### Task instructions
From the first line to the last, reproduce the material exactly.
═════ Data to examine ═════
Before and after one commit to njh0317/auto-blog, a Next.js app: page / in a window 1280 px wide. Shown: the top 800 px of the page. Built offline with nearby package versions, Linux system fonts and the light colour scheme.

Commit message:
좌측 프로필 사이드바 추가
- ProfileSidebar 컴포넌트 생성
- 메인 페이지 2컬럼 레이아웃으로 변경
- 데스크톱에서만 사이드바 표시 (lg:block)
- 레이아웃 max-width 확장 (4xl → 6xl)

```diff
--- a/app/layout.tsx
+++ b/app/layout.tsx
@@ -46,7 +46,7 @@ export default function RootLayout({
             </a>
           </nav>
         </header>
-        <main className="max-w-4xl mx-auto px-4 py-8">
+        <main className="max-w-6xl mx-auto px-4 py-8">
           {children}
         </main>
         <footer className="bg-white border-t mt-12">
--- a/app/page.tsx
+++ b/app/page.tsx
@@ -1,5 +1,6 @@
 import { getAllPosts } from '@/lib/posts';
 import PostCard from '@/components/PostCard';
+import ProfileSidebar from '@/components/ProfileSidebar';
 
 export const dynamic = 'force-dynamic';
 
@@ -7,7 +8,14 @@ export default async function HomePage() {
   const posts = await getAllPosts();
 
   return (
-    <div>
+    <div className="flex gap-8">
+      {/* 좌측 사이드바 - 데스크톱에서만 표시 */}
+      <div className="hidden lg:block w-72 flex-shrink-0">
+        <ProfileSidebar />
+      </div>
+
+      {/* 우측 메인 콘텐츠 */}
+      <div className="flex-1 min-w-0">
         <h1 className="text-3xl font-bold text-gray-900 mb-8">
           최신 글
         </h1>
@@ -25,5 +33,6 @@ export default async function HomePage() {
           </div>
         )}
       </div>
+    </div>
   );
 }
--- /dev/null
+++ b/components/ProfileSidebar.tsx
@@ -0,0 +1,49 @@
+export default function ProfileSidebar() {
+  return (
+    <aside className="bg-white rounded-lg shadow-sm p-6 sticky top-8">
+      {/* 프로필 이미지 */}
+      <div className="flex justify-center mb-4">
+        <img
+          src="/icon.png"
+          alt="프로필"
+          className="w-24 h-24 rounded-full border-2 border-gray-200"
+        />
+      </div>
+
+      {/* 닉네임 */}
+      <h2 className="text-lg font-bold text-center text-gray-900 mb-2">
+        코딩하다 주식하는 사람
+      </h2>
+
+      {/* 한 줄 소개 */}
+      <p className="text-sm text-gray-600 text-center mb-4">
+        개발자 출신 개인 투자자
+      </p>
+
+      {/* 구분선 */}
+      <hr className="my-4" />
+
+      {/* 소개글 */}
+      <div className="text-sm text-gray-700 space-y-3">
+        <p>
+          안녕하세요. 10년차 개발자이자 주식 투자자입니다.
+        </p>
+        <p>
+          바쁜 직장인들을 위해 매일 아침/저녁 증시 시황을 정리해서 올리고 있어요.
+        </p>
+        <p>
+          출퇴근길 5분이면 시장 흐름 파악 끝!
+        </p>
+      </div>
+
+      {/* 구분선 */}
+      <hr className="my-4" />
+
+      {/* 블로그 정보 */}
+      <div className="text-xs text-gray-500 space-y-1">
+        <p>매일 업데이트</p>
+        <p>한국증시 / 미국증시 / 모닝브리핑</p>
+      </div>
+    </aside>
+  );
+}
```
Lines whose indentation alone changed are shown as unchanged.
═════
### Solution to the exercise
Before and after one commit to njh0317/auto-blog, a Next.js app: page / in a window 1280 px wide. Shown: the top 800 px of the page. Built offline with nearby package versions, Linux system fonts and the light colour scheme.

Commit message:
좌측 프로필 사이드바 추가
- ProfileSidebar 컴포넌트 생성
- 메인 페이지 2컬럼 레이아웃으로 변경
- 데스크톱에서만 사이드바 표시 (lg:block)
- 레이아웃 max-width 확장 (4xl → 6xl)

```diff
--- a/app/layout.tsx
+++ b/app/layout.tsx
@@ -46,7 +46,7 @@ export default function RootLayout({
             </a>
           </nav>
         </header>
-        <main className="max-w-4xl mx-auto px-4 py-8">
+        <main className="max-w-6xl mx-auto px-4 py-8">
           {children}
         </main>
         <footer className="bg-white border-t mt-12">
--- a/app/page.tsx
+++ b/app/page.tsx
@@ -1,5 +1,6 @@
 import { getAllPosts } from '@/lib/posts';
 import PostCard from '@/components/PostCard';
+import ProfileSidebar from '@/components/ProfileSidebar';
 
 export const dynamic = 'force-dynamic';
 
@@ -7,7 +8,14 @@ export default async function HomePage() {
   const posts = await getAllPosts();
 
   return (
-    <div>
+    <div className="flex gap-8">
+      {/* 좌측 사이드바 - 데스크톱에서만 표시 */}
+      <div className="hidden lg:block w-72 flex-shrink-0">
+        <ProfileSidebar />
+      </div>
+
+      {/* 우측 메인 콘텐츠 */}
+      <div className="flex-1 min-w-0">
         <h1 className="text-3xl font-bold text-gray-900 mb-8">
           최신 글
         </h1>
@@ -25,5 +33,6 @@ export default async function HomePage() {
           </div>
         )}
       </div>
+    </div>
   );
 }
--- /dev/null
+++ b/components/ProfileSidebar.tsx
@@ -0,0 +1,49 @@
+export default function ProfileSidebar() {
+  return (
+    <aside className="bg-white rounded-lg shadow-sm p-6 sticky top-8">
+      {/* 프로필 이미지 */}
+      <div className="flex justify-center mb-4">
+        <img
+          src="/icon.png"
+          alt="프로필"
+          className="w-24 h-24 rounded-full border-2 border-gray-200"
+        />
+      </div>
+
+      {/* 닉네임 */}
+      <h2 className="text-lg font-bold text-center text-gray-900 mb-2">
+        코딩하다 주식하는 사람
+      </h2>
+
+      {/* 한 줄 소개 */}
+      <p className="text-sm text-gray-600 text-center mb-4">
+        개발자 출신 개인 투자자
+      </p>
+
+      {/* 구분선 */}
+      <hr className="my-4" />
+
+      {/* 소개글 */}
+      <div className="text-sm text-gray-700 space-y-3">
+        <p>
+          안녕하세요. 10년차 개발자이자 주식 투자자입니다.
+        </p>
+        <p>
+          바쁜 직장인들을 위해 매일 아침/저녁 증시 시황을 정리해서 올리고 있어요.
+        </p>
+        <p>
+          출퇴근길 5분이면 시장 흐름 파악 끝!
+        </p>
+      </div>
+
+      {/* 구분선 */}
+      <hr className="my-4" />
+
+      {/* 블로그 정보 */}
+      <div className="text-xs text-gray-500 space-y-1">
+        <p>매일 업데이트</p>
+        <p>한국증시 / 미국증시 / 모닝브리핑</p>
+      </div>
+    </aside>
+  );
+}
```
Lines whose indentation alone changed are shown as unchanged.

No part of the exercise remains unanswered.